Fast deployment the mantra for Mantra
Sydney’s vForum conference was the venue for the Cisco / NetApp / VMware tie-up getting one of its first major Australian outings on Wednesday October 20.
Vendors pitching into the cloud/virtualisation space – including the trio above – are increasingly creating reference architectures designed to give customers something like a “single box” way to roll out solutions.
The FlexPod solution, launched earlier this year, had its first detailed customer implementation discussion, with resort accommodation operator Mantra Group put in front of lunching journalists to talk about its experience.
As it happens, some of its outcomes sound pretty good: having outgrown its first broom-closet IT department, and then outgrown its internal proper data centre (chiefly bumping its head on power and cooling constraints), the fast-growing tourism business got its new architecture as part of a move to an external facility in a Varsity Lakes, Queensland, data centre.
Mantra’s reasons for virtualizing its infrastructure centre around its fast acquisition-based growth, having added more than 100 properties over three years to create a 16,000-room national operation.

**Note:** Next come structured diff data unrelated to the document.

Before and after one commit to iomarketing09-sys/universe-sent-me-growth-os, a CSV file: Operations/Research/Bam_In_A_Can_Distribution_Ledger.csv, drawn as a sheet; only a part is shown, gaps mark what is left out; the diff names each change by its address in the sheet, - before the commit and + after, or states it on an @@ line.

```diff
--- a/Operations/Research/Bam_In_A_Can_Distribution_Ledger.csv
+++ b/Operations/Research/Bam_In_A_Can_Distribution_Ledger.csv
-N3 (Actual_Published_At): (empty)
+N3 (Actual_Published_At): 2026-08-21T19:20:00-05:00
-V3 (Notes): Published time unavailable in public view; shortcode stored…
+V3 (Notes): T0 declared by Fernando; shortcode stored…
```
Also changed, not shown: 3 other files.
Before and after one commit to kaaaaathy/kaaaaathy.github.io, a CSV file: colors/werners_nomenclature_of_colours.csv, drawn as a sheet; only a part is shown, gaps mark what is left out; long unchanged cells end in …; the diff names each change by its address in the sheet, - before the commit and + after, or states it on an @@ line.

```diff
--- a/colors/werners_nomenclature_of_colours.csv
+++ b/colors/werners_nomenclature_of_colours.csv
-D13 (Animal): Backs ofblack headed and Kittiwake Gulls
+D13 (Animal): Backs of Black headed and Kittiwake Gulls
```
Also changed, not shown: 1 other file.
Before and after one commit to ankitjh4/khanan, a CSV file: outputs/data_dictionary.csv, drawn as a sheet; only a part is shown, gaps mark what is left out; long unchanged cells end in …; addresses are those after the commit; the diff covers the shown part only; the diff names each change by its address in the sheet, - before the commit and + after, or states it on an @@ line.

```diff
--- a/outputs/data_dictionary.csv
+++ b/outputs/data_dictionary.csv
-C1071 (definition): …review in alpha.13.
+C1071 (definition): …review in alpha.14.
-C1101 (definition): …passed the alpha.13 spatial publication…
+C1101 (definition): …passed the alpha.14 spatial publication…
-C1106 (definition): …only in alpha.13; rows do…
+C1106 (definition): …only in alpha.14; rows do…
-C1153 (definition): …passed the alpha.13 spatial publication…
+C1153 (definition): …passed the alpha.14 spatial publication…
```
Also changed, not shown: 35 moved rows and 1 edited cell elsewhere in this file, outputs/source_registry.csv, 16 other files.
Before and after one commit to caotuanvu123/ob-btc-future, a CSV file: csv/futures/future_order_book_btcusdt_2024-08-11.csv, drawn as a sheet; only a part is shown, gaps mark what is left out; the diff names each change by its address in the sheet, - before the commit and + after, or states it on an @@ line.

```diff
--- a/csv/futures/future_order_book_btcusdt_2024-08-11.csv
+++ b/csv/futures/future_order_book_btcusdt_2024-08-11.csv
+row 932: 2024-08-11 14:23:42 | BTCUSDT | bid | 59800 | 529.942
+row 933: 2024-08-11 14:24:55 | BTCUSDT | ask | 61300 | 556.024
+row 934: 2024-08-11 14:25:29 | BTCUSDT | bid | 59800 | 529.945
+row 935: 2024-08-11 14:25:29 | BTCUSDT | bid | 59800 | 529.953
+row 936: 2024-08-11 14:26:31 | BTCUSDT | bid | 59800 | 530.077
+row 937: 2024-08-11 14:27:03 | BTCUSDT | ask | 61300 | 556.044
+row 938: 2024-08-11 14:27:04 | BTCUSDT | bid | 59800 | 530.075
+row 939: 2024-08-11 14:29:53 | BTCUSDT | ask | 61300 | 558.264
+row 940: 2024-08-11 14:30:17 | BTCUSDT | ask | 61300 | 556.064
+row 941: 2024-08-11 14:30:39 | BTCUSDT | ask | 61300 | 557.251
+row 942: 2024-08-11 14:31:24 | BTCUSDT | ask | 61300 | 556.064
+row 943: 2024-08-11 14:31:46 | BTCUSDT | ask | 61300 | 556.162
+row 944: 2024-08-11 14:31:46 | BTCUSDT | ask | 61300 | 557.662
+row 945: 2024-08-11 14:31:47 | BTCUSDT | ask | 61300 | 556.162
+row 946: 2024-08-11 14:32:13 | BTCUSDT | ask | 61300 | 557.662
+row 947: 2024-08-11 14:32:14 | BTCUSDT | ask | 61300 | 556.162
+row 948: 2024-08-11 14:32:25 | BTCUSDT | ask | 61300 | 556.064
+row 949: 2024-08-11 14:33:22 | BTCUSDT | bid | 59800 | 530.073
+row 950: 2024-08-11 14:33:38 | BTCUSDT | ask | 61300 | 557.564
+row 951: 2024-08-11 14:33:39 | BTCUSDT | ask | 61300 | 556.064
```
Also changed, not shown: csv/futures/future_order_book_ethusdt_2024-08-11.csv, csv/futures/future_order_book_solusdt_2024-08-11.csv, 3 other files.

Group general manager for IT Garry Rich said that “server sprawl”, storage constraints and backup windows were also among the “hard limits” it was encountering in its former DIY approach to IT.
He cites fast rollout and vastly reduced electricity consumption as two key benefits the company has enjoyed: “We deployed 24 hosts in a day,” he said, “and we’ve gone from 90 servers down to 24, so the energy saving is massive” – currently, power consumption is down by around 60 percent.
“The real estate, power, and cooling savings justify virtualization on their own”, he said.
In endorsing the FlexPod solution, Rich particularly highlighted the simple deployment with a “piece of tin” with one set of plugs. As well, being able to deploy the virtualization as a “stateless blade” offers very fast recovery.
Some users still need to be convinced, he noted: “People tend to host their applications on the biggest server they can buy – ‘right sizing’ the host for the application can make people nervous.”
Often, those concerns can be got around by stealth: leaving the existing server in place, but when an application needs new processing, adding the extra capacity into the virtualized environment.
There’s also a business process advantage, Rich said. Adding new capacity in Mantra’s former DIY environment was a much larger bureaucratic exercise, in which he would have to scope the new system, choose products, conduct due diligence on the technology (including its interoperability with what was already in place), create the project, estimate the staffing requirements, put forward a business case and get a sign-off. New capacity under the FlexPod regime is much more straightforward, he said.
Even the “big bang” project when Mantra first implemented its new environment was fast, he said: “the rollout window was about ten days”, he said.
The FlexPod environment, built on Cisco’s Unified Computing System, uses Cisco Nexus switches, NetApp FAS3210 storage, and VMWare virtualization. It was implemented by Cisco channel partner Alphawest.
Along the way, Rich also tossed some bouquets at the Australian government’s planned National Broadband Network, from a business point of view.
Resorts, he noted, are frequently in regional locations (the Gold Coast in Queensland and the Hunter Valley in NSW come to mind), and are consequently often in broadband “black spots”.
As a result, the company’s preference for centralized IT is constrained by connectivity. Some applications have to be deployed out to the resorts, either because they can’t get a fast enough connection, or because carriers won’t offer reasonable SLAs in distant locations.
If, for example, restoration times are measured in days rather than hours, centralizing a property management application is too great a risk, and the idea of a sizeable application running 3G backup is questionable.
“Centralising all of the IT only works if the communications will support it,” Rich said. “The NBN helps the case for centralization.”
It’s not an inconsequential consideration, Rich claimed: “the capex benefits are massive, and the operational costs can be cut by 50 percent.” ®